Data for this task:
○ ○ ○ ○ ○ ○ ○

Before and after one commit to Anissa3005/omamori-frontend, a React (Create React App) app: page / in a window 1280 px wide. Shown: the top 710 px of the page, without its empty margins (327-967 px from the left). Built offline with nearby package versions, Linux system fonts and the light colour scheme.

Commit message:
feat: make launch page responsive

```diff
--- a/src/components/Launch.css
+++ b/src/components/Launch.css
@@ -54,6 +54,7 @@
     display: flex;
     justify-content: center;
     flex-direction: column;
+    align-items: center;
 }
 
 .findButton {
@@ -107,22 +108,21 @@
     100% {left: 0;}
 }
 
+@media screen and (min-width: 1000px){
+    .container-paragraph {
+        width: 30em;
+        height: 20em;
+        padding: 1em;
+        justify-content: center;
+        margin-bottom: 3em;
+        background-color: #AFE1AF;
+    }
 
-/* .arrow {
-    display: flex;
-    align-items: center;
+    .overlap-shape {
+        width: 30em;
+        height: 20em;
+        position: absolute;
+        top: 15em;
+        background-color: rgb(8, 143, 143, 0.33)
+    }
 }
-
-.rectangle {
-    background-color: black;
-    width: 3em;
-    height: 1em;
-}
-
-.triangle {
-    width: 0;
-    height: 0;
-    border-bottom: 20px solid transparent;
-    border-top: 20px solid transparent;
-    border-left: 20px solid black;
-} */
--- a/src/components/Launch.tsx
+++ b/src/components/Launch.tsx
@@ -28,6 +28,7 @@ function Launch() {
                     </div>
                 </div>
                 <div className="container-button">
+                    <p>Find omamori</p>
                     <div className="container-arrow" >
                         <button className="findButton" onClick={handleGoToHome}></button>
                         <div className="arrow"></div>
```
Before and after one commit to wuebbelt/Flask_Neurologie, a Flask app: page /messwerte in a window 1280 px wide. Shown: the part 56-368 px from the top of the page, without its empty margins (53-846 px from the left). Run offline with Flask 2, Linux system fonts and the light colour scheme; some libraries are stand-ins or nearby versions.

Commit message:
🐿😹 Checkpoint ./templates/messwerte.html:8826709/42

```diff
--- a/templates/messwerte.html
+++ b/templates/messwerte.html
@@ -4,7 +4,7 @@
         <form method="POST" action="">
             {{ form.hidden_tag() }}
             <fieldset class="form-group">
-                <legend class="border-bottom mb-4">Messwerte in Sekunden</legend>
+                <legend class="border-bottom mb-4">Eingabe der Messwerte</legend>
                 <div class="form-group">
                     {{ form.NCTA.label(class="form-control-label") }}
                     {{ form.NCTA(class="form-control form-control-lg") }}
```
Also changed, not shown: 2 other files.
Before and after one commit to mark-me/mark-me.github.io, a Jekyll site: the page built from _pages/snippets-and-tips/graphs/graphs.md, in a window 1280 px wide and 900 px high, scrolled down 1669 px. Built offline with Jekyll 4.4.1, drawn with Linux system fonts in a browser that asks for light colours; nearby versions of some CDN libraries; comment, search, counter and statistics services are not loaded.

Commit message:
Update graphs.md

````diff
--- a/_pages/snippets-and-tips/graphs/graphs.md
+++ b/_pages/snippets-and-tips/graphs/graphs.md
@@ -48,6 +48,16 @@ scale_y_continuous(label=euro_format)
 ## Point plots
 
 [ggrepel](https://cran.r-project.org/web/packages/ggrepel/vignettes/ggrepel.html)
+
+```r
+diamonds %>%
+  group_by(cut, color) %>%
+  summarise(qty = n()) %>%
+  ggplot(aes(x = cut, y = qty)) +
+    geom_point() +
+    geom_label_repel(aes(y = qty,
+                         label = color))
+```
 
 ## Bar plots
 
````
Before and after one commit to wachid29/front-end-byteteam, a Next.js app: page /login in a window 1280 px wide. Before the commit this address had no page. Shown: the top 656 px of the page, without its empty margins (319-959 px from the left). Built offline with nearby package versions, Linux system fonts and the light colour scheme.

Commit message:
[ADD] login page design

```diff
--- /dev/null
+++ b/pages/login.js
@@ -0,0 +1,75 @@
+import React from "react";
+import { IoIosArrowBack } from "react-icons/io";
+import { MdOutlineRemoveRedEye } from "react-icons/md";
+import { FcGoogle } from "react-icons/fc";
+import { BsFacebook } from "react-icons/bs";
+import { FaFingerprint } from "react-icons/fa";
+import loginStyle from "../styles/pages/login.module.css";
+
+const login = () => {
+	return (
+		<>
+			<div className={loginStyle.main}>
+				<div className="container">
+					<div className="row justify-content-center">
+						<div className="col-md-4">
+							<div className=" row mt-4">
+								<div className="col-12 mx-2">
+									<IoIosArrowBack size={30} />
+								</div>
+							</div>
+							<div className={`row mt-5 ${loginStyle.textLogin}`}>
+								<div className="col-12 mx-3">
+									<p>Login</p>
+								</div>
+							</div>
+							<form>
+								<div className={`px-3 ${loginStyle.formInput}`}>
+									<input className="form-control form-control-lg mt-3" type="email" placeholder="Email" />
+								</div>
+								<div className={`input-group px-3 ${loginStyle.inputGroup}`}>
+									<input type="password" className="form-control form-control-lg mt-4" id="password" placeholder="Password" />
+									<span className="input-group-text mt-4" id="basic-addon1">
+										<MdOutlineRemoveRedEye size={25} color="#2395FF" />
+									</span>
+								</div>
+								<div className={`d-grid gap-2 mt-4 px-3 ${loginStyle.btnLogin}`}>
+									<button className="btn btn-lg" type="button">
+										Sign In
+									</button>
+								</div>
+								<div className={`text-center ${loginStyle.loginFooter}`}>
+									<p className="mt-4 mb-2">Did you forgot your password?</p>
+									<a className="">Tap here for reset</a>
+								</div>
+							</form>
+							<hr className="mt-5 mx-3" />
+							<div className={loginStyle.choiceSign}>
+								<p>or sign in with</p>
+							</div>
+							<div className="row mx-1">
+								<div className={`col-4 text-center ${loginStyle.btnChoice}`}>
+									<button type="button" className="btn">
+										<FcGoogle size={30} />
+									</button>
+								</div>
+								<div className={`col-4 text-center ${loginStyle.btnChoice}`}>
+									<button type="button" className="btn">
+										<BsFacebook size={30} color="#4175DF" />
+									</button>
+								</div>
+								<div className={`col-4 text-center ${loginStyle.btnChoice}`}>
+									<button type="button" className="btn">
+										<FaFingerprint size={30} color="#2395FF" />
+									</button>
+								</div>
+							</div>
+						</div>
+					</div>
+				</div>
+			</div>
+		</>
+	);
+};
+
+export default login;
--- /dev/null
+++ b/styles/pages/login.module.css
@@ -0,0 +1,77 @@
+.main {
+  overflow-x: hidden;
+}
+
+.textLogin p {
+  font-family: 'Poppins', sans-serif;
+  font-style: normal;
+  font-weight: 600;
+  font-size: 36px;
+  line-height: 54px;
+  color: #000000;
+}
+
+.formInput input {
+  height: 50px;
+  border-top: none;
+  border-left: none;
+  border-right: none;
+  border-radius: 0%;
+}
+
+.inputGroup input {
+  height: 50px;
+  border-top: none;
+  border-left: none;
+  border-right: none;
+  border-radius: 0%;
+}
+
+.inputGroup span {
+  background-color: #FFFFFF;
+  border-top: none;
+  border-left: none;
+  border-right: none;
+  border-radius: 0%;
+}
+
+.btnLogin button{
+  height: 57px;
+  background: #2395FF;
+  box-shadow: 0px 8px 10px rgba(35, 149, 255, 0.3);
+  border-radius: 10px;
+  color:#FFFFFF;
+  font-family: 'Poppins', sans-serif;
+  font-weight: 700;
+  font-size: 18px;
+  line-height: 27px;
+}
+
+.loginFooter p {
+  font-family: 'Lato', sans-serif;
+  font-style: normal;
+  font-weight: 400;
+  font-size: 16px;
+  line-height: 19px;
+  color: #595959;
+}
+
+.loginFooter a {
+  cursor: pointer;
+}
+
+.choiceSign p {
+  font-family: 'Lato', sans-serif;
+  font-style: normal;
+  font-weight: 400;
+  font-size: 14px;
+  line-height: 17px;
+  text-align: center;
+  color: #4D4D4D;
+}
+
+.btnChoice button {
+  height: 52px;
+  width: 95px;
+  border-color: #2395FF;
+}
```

○ ○ ○ ○ ○ ○ ○

From the entries above, collect every line with the string "size" in it.

Result:
+									<IoIosArrowBack size={30} />
+										<MdOutlineRemoveRedEye size={25} color="#2395FF" />
+										<FcGoogle size={30} />
+										<BsFacebook size={30} color="#4175DF" />
+										<FaFingerprint size={30} color="#2395FF" />
+  font-size: 36px;
+  font-size: 18px;
+  font-size: 16px;
+  font-size: 14px;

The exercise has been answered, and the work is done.